I would like to thank you, Ambassador Llorenti, and Ambassador Umarov and Ambassador Meza-Cuadra for your briefings and for your excellent work as chairs of these committees. I think all of us in this Council acknowledge the special responsibilities and the additional workload of the chairs involved. We appreciate your important work to counter-terrorism and we commend you and your team’s efforts.
In my intervention, Mr. President, I will focus on three issues:
- And accountability.
My first point, on implementation. Resolutions 1267, 1373 and 1540 are the foundation of this Council’s work on countering terrorism and WMD.
This Council has built on this foundation by adopting various subsequent resolutions, most recently, resolution 2396 on returning and relocating Foreign Terrorist Fighters. One could look at these resolutions like the structure of a house, with several rooms. Together with the foundation and the structures, these rooms are part of a sturdy, solid house. But for the house to weather heavy storms, maintenance is crucial. So, implementation of resolutions is key. The work of the 1267, 1373 and 1540 committees and their expert bodies is indispensable in this regard.
The success of their work, however, depends on us, all the Member States of the United Nations. We must take responsibility in fulfilling the commitments prescribed by the resolutions.
It is for that reason that last week, my Prime Minister handed over a full operational Passenger Name Record system to Secretary-General Guterres. The system was developed in the Netherlands. And now the system can be used by the UN to support Member States in meeting their PNR obligation as stipulated in resolution 2396. To that end, we call upon Member States to join us and others in financing the UN’s PNR outreach project.
Mr. President, on my second point: transparency. If you allow me, I will continue with my metaphor. There is no use in building a house with rooms, if the doors in those rooms stay closed. The three committees and expert bodies we’re discussing today have to be transparent. The doors must be open. We therefore encourage the chairs of the committees and the experts to continue their joint briefings, travels and workshops.
We encourage them to share more information with other parts of the UN, like the Office of Counter-Terrorism, the IIIM for Syria and the UN Investigative Team for the Accountability of Da’esh. And we encourage them to open the front door as well and intensify their outreach to non-Council members and non-UN organizations. In that context let me mention the Global Counterterrorism Forum, which met here in New York last week. The GCTF has two co-chairs, Morocco and the Kingdom of the Netherlands, and it is our joint ambition to work as closely as possible with the United Nations structure.
Mr. President, on my third point: accountability. As in any house, some rooms are used more frequently and therefore require more maintenance than others. In the complex fight against terrorism and proliferation of WMD, we have to make priorities.
Accountability should be the overarching driver of our efforts.
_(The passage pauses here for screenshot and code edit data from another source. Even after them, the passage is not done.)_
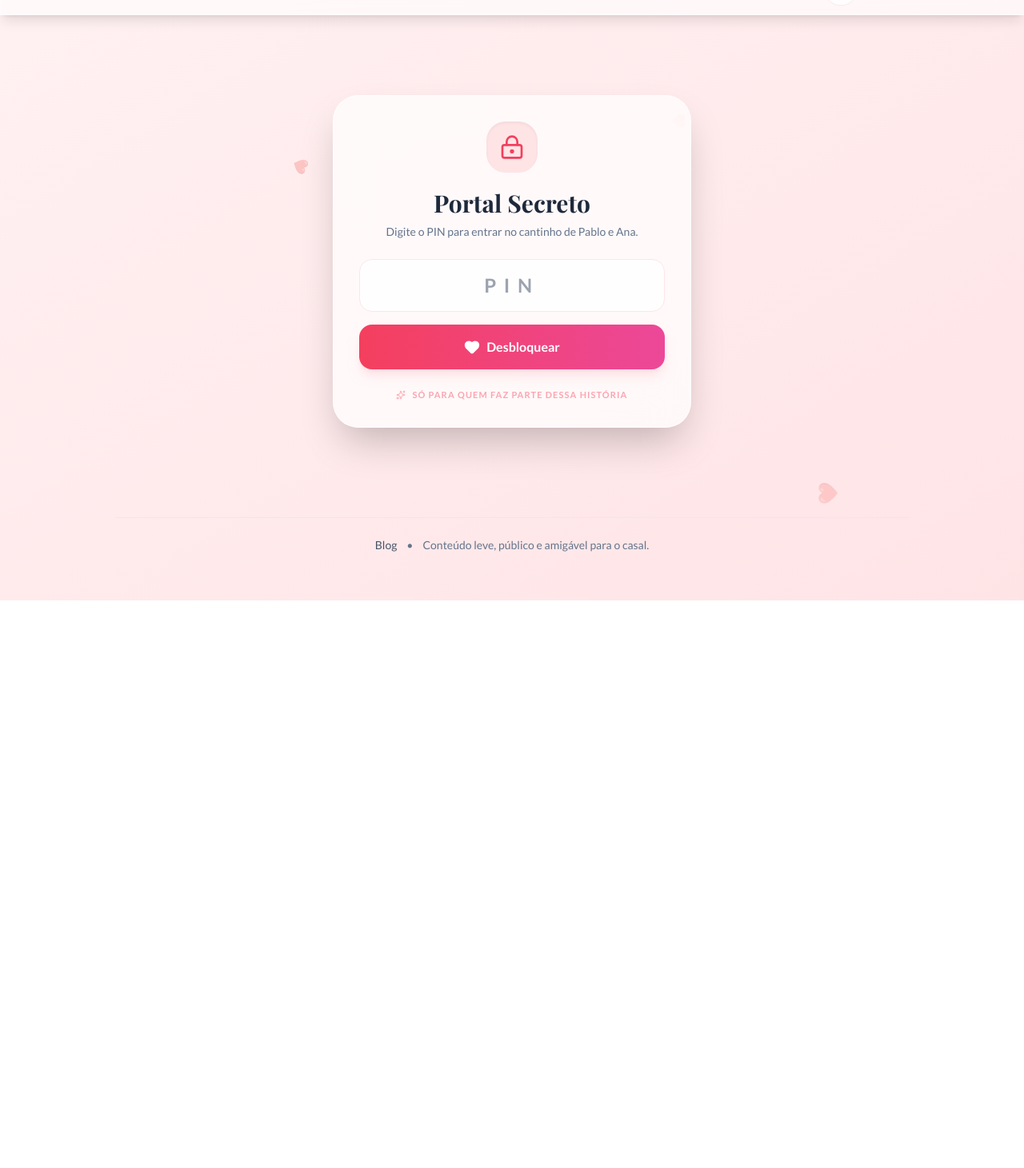
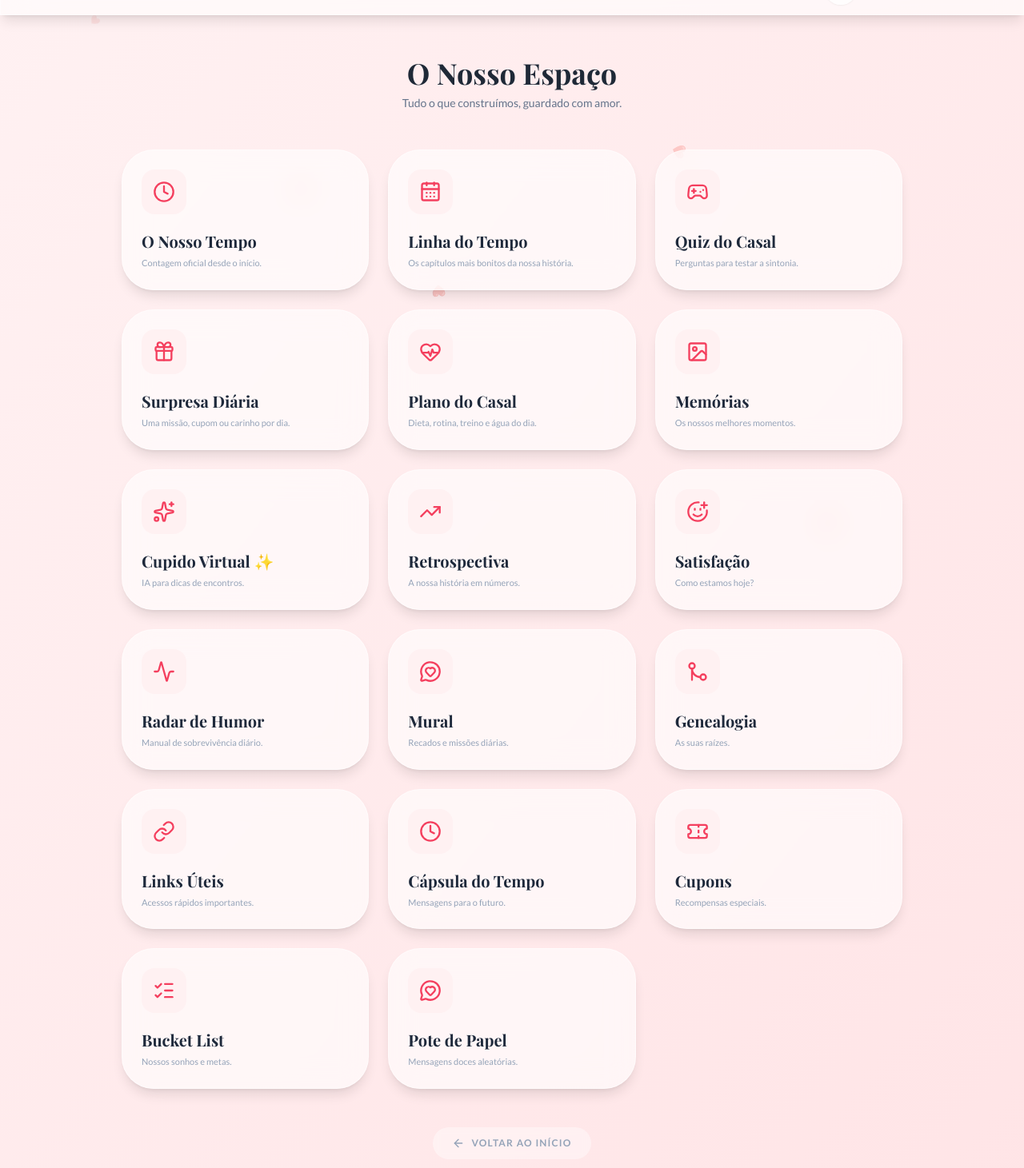
Before and after one commit to griehlpablo/http---euteamoanaclara.top-, a React (Vite) app in the folder novo-site/: page /central in a window 1280 px wide. Shown: the part 49-1510 px from the top of the page at 80% size. Before the commit the page ends 800 px from the top, so only its background shows below. Built offline with nearby package versions, Linux system fonts and the light colour scheme; no server answers; a web font is replaced by a local one.

Commit message:
Remover bloqueio por PIN
Remove o PinGate das rotas e o botão de bloquear novamente da Central.

```diff
--- a/novo-site/src/App.jsx
+++ b/novo-site/src/App.jsx
@@ -4,7 +4,6 @@ import OneSignal from 'react-onesignal';
 
 import Navbar from './components/Navbar';
 import HeartRain from './components/HeartRain';
-import PinGate from './components/PinGate';
 import ErrorBoundary from './components/ErrorBoundary';
 import Home from './pages/Home';
 import Blog from './pages/Blog';
@@ -40,12 +39,10 @@ export default function App() {
     window.dispatchEvent(new PopStateEvent('popstate'));
   }, []);
 
-  // Alterna entre os temas
   const toggleTheme = () => {
-    setTheme(prev => (prev === 'light' ? 'dark' : 'light'));
+    setTheme((prev) => (prev === 'light' ? 'dark' : 'light'));
   };
 
-  // Aplica a classe 'dark' no elemento raiz (html)
   useEffect(() => {
     const root = window.document.documentElement;
     if (theme === 'dark') {
@@ -56,57 +53,55 @@ export default function App() {
     localStorage.setItem('theme', theme);
   }, [theme]);
 
-  // OneSignal
   useEffect(() => {
     const runOneSignal = async () => {
       try {
         await OneSignal.init({
-          appId: "5d8db7f8-b110-42af-a94d-96655cccd6ff",
+          appId: '5d8db7f8-b110-42af-a94d-96655cccd6ff',
           allowLocalhostAsSecureOrigin: true,
         });
         OneSignal.Slidedown.promptPush();
       } catch (error) {
-        console.error("Erro ao carregar o OneSignal:", error);
+        console.error('Erro ao carregar o OneSignal:', error);
       }
     };
     runOneSignal();
   }, []);
 
-  const protectedPage = (page) => <PinGate>{page}</PinGate>;
-  const protectedDieta = (
-    <ErrorBoundary>
-      {protectedPage(<Dieta />)}
-    </ErrorBoundary>
-  );
-
   return (
     <div className="bg-gradient-to-br from-rose-50 to-rose-100 dark:from-slate-900 dark:to-slate-950 min-h-screen text-slate-700 dark:text-slate-200 antialiased overflow-x-hidden font-sans relative transition-colors duration-300">
       <HeartRain />
       <Router>
-        {/* Passando o tema e a função para a Navbar */}
         <Navbar theme={theme} toggleTheme={toggleTheme} />
         <main className="pt-24 pb-12 px-4 max-w-5xl mx-auto relative z-10">
           <Routes>
             <Route path="/" element={<Home />} />
             <Route path="/blog" element={<Blog />} />
-            <Route path="/central" element={protectedPage(<Central />)} />
-            <Route path="/contagem" element={protectedPage(<Contagem />)} />
-            <Route path="/assistente" element={protectedPage(<AssistenteCasal />)} />
-            <Route path="/genealogia" element={protectedPage(<Genealogia />)} />
-            <Route path="/galeria" element={protectedPage(<Galeria />)} />
-            <Route path="/retrospectiva" element={protectedPage(<Retrospectiva />)} />
-            <Route path="/satisfacao" element={protectedPage(<Satisfacao />)} />
-            <Route path="/humor" element={protectedPage(<Humor />)} />
-            <Route path="/mural" element={protectedPage(<Mural />)} />
-            <Route path="/capsula" element={protectedPage(<CapsulaTempo />)} />
-            <Route path="/cupons" element={protectedPage(<Cupons />)} />
-            <Route path="/bucketlist" element={protectedPage(<BucketList />)} />
-            <Route path="/potepapel" element={protectedPage(<PotePapel />)} />
-            <Route path="/links" element={protectedPage(<Links />)} />
-            <Route path="/linha-do-tempo" element={protectedPage(<LinhaDoTempo />)} />
-            <Route path="/quiz" element={protectedPage(<QuizCasal />)} />
-            <Route path="/surpresa-diaria" element={protectedPage(<SurpresaDiaria />)} />
-            <Route path="/dieta" element={protectedDieta} />
+            <Route path="/central" element={<Central />} />
+            <Route path="/contagem" element={<Contagem />} />
+            <Route path="/assistente" element={<AssistenteCasal />} />
+            <Route path="/genealogia" element={<Genealogia />} />
+            <Route path="/galeria" element={<Galeria />} />
+            <Route path="/retrospectiva" element={<Retrospectiva />} />
+            <Route path="/satisfacao" element={<Satisfacao />} />
+            <Route path="/humor" element={<Humor />} />
+            <Route path="/mural" element={<Mural />} />
+            <Route path="/capsula" element={<CapsulaTempo />} />
+            <Route path="/cupons" element={<Cupons />} />
+            <Route path="/bucketlist" element={<BucketList />} />
+            <Route path="/potepapel" element={<PotePapel />} />
+            <Route path="/links" element={<Links />} />
+            <Route path="/linha-do-tempo" element={<LinhaDoTempo />} />
+            <Route path="/quiz" element={<QuizCasal />} />
+            <Route path="/surpresa-diaria" element={<SurpresaDiaria />} />
+            <Route
+              path="/dieta"
+              element={
+                <ErrorBoundary>
+                  <Dieta />
+                </ErrorBoundary>
+              }
+            />
           </Routes>
           <footer className="mt-10 border-t border-slate-200/70 pt-6 text-center text-sm text-slate-500 dark:border-slate-700/70 dark:text-slate-400">
             <div className="flex flex-col sm:flex-row items-center justify-center gap-3">
--- a/novo-site/src/pages/Central.jsx
+++ b/novo-site/src/pages/Central.jsx
@@ -4,64 +4,62 @@ import {
   Clock, ImageIcon, MessageCircleHeart, ArrowLeft,
   TrendingUp, GitMerge, Link as LinkIcon, Sparkles,
   SmilePlus, Gift, Activity, Ticket, ListChecks,
-  CalendarDays, Gamepad2, LockKeyhole, HeartPulse
+  CalendarDays, Gamepad2, HeartPulse,
 } from 'lucide-react';
-import { ACCESS_STORAGE_KEY } from '../config/access';
 
-const glassClasses = "bg-white/60 backdrop-blur-lg border border-white/50 shadow-lg";
+const glassClasses = 'bg-white/60 backdrop-blur-lg border border-white/50 shadow-lg';
 
 const cards = [
-  { path: "/contagem", icon: Clock, title: "O Nosso Tempo", desc: "Contagem oficial desde o início." },
-  { path: "/linha-do-tempo", icon: CalendarDays, title: "Linha do Tempo", desc: "Os capítulos mais bonitos da nossa história." },
-  { path: "/quiz", icon: Gamepad2, title: "Quiz do Casal", desc: "Perguntas para testar a sintonia." },
-  { path: "/surpresa-diaria", icon: Gift, title: "Surpresa Diária", desc: "Uma missão, cupom ou carinho por dia." },
-  { path: "/dieta", icon: HeartPulse, title: "Plano do Casal", desc: "Dieta, rotina, treino e água do dia." },
-  { path: "/galeria", icon: ImageIcon, title: "Memórias", desc: "Os nossos melhores momentos." },
-  { path: "/assistente", icon: Sparkles, title: "Cupido Virtual ✨", desc: "IA para dicas de encontros." },
-  { path: "/retrospectiva", icon: TrendingUp, title: "Retrospectiva", desc: "A nossa história em números." },
-  // Caminho da Satisfação corrigido
-  { path: "/satisfacao", icon: SmilePlus, title: "Satisfação", desc: "Como estamos hoje?" },
-  // Novo botão para o Humor adicionado
-  { path: "/humor", icon: Activity, title: "Radar de Humor", desc: "Manual de sobrevivência diário." },
-  { path: "/mural", icon: MessageCircleHeart, title: "Mural", desc: "Recados e missões diárias." },
-  { path: "/genealogia", icon: GitMerge, title: "Genealogia", desc: "As suas raízes." },
-  { path: "/links", icon: LinkIcon, title: "Links Úteis", desc: "Acessos rápidos importantes." },
-  { path: "/capsula", icon: Clock, title: "Cápsula do Tempo", desc: "Mensagens para o futuro." },
-  { path: "/cupons", icon: Ticket, title: "Cupons", desc: "Recompensas especiais." },
-  { path: "/bucketlist", icon: ListChecks, title: "Bucket List", desc: "Nossos sonhos e metas." },
-  { path: "/potepapel", icon: MessageCircleHeart, title: "Pote de Papel", desc: "Mensagens doces aleatórias." },
+  { path: '/contagem', icon: Clock, title: 'O Nosso Tempo', desc: 'Contagem oficial desde o início.' },
+  { path: '/linha-do-tempo', icon: CalendarDays, title: 'Linha do Tempo', desc: 'Os capítulos mais bonitos da nossa história.' },
+  { path: '/quiz', icon: Gamepad2, title: 'Quiz do Casal', desc: 'Perguntas para testar a sintonia.' },
+  { path: '/surpresa-diaria', icon: Gift, title: 'Surpresa Diária', desc: 'Uma missão, cupom ou carinho por dia.' },
+  { path: '/dieta', icon: HeartPulse, title: 'Plano do Casal', desc: 'Dieta, rotina, treino e água do dia.' },
+  { path: '/galeria', icon: ImageIcon, title: 'Memórias', desc: 'Os nossos melhores momentos.' },
+  { path: '/assistente', icon: Sparkles, title: 'Cupido Virtual ✨', desc: 'IA para dicas de encontros.' },
+  { path: '/retrospectiva', icon: TrendingUp, title: 'Retrospectiva', desc: 'A nossa história em números.' },
+  { path: '/satisfacao', icon: SmilePlus, title: 'Satisfação', desc: 'Como estamos hoje?' },
+  { path: '/humor', icon: Activity, title: 'Radar de Humor', desc: 'Manual de sobrevivência diário.' },
+  { path: '/mural', icon: MessageCircleHeart, title: 'Mural', desc: 'Recados e missões diárias.' },
+  { path: '/genealogia', icon: GitMerge, title: 'Genealogia', desc: 'As suas raízes.' },
+  { path: '/links', icon: LinkIcon, title: 'Links Úteis', desc: 'Acessos rápidos importantes.' },
+  { path: '/capsula', icon: Clock, title: 'Cápsula do Tempo', desc: 'Mensagens para o futuro.' },
+  { path: '/cupons', icon: Ticket, title: 'Cupons', desc: 'Recompensas especiais.' },
+  { path: '/bucketlist', icon: ListChecks, title: 'Bucket List', desc: 'Nossos sonhos e metas.' },
+  { path: '/potepapel', icon: MessageCircleHeart, title: 'Pote de Papel', desc: 'Mensagens doces aleatórias.' },
 ];
 
 export default function Central() {
-  const lockAgain = () => {
-    localStorage.removeItem(ACCESS_STORAGE_KEY);
-    window.dispatchEvent(new Event('site-lock'));
-  };
-
   return (
     <motion.div initial={{ opacity: 0 }} animate={{ opacity: 1 }} className="relative z-10 pt-6">
       <div className="text-center mb-12">
-        <h2 className="font-serif text-4xl font-bold text-gray-800 mb-2">O Nosso Espaço</h2>
-        <p className="text-slate-500 text-sm">Tudo o que construímos, guardado com amor.</p>
+        <h2 className="font-serif text-4xl font-bold text-gray-800 dark:text-slate-100 mb-2">O Nosso Espaço</h2>
+        <p className="text-slate-500 dark:text-slate-400 text-sm">Tudo o que construímos, guardado com amor.</p>
       </div>
+
       <div className="grid grid-cols-1 sm:grid-cols-2 lg:grid-cols-3 gap-6 px-2">
-        {cards.map((card, i) => (
-          <Link key={i} to={card.path} className={`${glassClasses} p-6 rounded-[2.5rem] hover:-translate-y-2 transition-transform block border border-transparent hover:border-rose-200 group`}>
-            <div className="bg-rose-50 w-14 h-14 rounded-2xl flex items-center justify-center mb-5 text-rose-500 group-hover:scale-110 transition-transform group-hover:bg-rose-100">
+        {cards.map((card) => (
+          <Link
+            key={card.path}
+            to={card.path}
+            className={`${glassClasses} dark:bg-slate-900/60 dark:border-slate-700 p-6 rounded-[2.5rem] hover:-translate-y-2 transition-transform block border border-transparent hover:border-rose-200 group`}
+          >
+            <div className="bg-rose-50 dark:bg-slate-800 w-14 h-14 rounded-2xl flex items-center justify-center mb-5 text-rose-500 group-hover:scale-110 transition-transform group-hover:bg-rose-100 dark:group-hover:bg-slate-700">
               <card.icon className="w-7 h-7" />
             </div>
-            <h3 className="font-serif text-xl font-bold text-slate-800 mb-1">{card.title}</h3>
+            <h3 className="font-serif text-xl font-bold text-slate-800 dark:text-slate-100 mb-1">{card.title}</h3>
             <p className="text-slate-400 text-[11px] leading-relaxed">{card.desc}</p>
           </Link>
         ))}
       </div>
-      <div className="mt-12 flex flex-col sm:flex-row items-center justify-center gap-3 text-center">
-        <Link to="/" className="inline-flex items-center gap-2 text-slate-400 hover:text-rose-500 transition-colors text-xs font-bold uppercase tracking-widest bg-white/40 px-6 py-3 rounded-full backdrop-blur-sm">
+
+      <div className="mt-12 flex items-center justify-center text-center">
+        <Link
+          to="/"
+          className="inline-flex items-center gap-2 text-slate-400 hover:text-rose-500 transition-colors text-xs font-bold uppercase tracking-widest bg-white/40 dark:bg-slate-900/40 px-6 py-3 rounded-full backdrop-blur-sm"
+        >
           <ArrowLeft className="w-4 h-4" /> Voltar ao Início
         </Link>
-        <button onClick={lockAgain} className="inline-flex items-center gap-2 text-slate-400 hover:text-rose-500 transition-colors text-xs font-bold uppercase tracking-widest bg-white/40 px-6 py-3 rounded-full backdrop-blur-sm">
-          <LockKeyhole className="w-4 h-4" /> Bloquear novamente
-        </button>
       </div>
     </motion.div>
   );
```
Terrorists should be held accountable for the atrocities they commit, in particular war crimes, crimes against humanity and genocide. In particular we need accountability for the mass atrocities committed by ISIS fighters. The security of our societies and the dignity of the victims depend on it. This in particular also applies to sexual violence in conflict and we welcome the statement by our Kazakh colleague just now on this important aspect.
In conclusion, Mr. President: the counter-terrorism house we’ve built over the years is strong. But we can’t sit back and relax. We have to maintain our common house. And we have to be willing to renovate and expand, where necessary, to address new threats.
The Kingdom of the Netherlands will continue to roll up our sleeves, together with our landlords: the 1267, 1373 and 1540 Committees, their chairs and their expert bodies.
Thank you very much, Mr. President.
©UN Photo/Ariana Lindquist